Dr. Tam Ngo
Tam Ngo is the leader of the research program “Bones of Contention: Technologies of Identification and Politics of Reconciliation in Vietnam” funded by the Netherlands Organization for Scientific Research.
As a permanent member of the NIOD, she oversees the building up of a research line on the role of religion and science in social healing, environmental reparation, and the politics of reconciliation in postwar contexts. As a social anthropologist, she builds her theoretical framework on a wide range of ethnographic settings that include postwar Vietnam Indochinese refugees in the west, and Vietnamese Chinese refugees in China.
Besides the program “Bones of Contention”, her current research includes projects on the social memory of the 1979 Sino-Vietnamese border war in China and Vietnam (book monograph in preparation), on spiritual heritage and the politics of reconciliation in postwar Vietnam, and the comparison of German refugees from Eastern Europe (1944-1950) to Chinese refugees from Vietnam (1978-1989) (with prof. Peter van der Veer, MPI), on the social embeddedness of genomics, and particularly on the relation between DIOXIN and DNA among communities who have to deal with the footprints of the Vietnam War.

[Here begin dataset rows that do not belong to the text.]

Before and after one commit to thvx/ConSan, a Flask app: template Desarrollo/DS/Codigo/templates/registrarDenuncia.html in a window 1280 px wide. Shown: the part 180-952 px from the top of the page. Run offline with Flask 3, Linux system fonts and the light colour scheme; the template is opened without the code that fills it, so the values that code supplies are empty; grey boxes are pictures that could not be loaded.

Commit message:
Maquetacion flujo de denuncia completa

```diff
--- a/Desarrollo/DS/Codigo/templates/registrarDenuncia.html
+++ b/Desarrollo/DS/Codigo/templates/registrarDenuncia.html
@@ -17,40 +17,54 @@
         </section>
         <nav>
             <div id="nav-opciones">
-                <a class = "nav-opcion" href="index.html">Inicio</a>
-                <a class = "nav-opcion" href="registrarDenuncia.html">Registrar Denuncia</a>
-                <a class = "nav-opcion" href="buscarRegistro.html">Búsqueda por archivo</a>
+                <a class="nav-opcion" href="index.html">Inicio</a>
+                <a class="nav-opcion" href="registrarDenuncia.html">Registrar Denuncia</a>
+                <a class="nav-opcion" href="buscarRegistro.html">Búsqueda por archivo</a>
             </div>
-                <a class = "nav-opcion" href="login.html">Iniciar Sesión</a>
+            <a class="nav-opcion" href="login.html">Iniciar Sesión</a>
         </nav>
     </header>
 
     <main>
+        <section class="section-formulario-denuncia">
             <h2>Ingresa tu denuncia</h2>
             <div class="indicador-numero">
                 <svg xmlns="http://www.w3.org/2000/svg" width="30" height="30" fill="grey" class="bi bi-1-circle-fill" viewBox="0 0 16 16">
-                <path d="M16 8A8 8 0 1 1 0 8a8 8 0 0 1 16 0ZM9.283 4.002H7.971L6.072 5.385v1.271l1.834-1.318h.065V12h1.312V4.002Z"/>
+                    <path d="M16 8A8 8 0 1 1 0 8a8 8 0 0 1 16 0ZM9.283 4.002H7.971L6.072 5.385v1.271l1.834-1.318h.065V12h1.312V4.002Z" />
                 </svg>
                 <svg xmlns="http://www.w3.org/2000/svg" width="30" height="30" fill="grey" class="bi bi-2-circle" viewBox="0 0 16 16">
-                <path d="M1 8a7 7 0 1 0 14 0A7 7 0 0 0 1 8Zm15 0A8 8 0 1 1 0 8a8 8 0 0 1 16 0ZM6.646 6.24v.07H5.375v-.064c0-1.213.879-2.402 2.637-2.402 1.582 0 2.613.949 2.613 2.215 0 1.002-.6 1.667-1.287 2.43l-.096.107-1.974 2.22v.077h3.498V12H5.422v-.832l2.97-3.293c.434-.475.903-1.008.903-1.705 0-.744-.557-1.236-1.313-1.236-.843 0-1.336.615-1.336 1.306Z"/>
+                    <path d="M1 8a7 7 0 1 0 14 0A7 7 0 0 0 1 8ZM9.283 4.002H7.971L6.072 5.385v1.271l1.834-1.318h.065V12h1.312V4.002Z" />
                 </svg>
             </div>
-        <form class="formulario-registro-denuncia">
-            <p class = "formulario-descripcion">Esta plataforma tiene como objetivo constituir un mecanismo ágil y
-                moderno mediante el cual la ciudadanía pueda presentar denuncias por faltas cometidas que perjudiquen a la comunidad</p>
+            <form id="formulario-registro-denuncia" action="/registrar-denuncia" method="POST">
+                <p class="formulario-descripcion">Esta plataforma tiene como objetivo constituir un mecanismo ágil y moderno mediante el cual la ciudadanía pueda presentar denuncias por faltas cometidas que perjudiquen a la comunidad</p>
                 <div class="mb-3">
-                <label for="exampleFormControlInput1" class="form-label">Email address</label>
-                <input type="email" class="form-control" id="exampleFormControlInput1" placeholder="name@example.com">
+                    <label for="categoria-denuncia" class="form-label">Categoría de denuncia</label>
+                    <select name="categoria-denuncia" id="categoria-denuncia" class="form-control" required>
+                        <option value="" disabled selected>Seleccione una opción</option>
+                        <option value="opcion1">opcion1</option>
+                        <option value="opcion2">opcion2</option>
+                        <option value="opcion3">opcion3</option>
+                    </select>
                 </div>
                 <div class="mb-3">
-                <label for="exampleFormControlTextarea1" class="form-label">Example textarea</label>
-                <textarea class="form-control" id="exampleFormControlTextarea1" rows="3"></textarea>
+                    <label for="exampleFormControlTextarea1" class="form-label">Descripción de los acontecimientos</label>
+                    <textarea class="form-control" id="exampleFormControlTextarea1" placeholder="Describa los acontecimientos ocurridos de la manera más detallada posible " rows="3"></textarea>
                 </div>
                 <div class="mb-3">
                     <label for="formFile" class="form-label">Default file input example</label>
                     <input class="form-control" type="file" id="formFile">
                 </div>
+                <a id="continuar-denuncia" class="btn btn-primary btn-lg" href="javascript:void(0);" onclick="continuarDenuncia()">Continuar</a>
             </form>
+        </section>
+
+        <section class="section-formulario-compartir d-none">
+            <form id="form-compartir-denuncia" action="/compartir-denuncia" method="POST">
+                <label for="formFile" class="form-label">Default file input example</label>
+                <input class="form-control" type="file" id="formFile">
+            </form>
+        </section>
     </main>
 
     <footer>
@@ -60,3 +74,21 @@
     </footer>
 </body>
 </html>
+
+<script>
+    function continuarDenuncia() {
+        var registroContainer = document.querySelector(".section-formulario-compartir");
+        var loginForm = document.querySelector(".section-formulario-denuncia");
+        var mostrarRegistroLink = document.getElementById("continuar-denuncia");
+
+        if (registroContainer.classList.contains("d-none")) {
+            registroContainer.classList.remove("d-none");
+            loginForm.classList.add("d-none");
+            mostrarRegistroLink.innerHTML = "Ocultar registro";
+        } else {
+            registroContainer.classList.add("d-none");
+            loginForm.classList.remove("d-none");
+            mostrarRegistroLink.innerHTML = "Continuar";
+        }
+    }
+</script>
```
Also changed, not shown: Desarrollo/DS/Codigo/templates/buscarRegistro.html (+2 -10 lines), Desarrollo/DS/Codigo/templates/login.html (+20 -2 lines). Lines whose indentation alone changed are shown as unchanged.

She has published widely on various aspects of postwar Vietnam, from mass conversion to Christianity, atheist secularism, war memory and religious nationalism, religion, and peace, Buddhism in the Vietnamese diaspora, the popular deification of Ho Chi Minh, sacred geography, and spiritual warfare.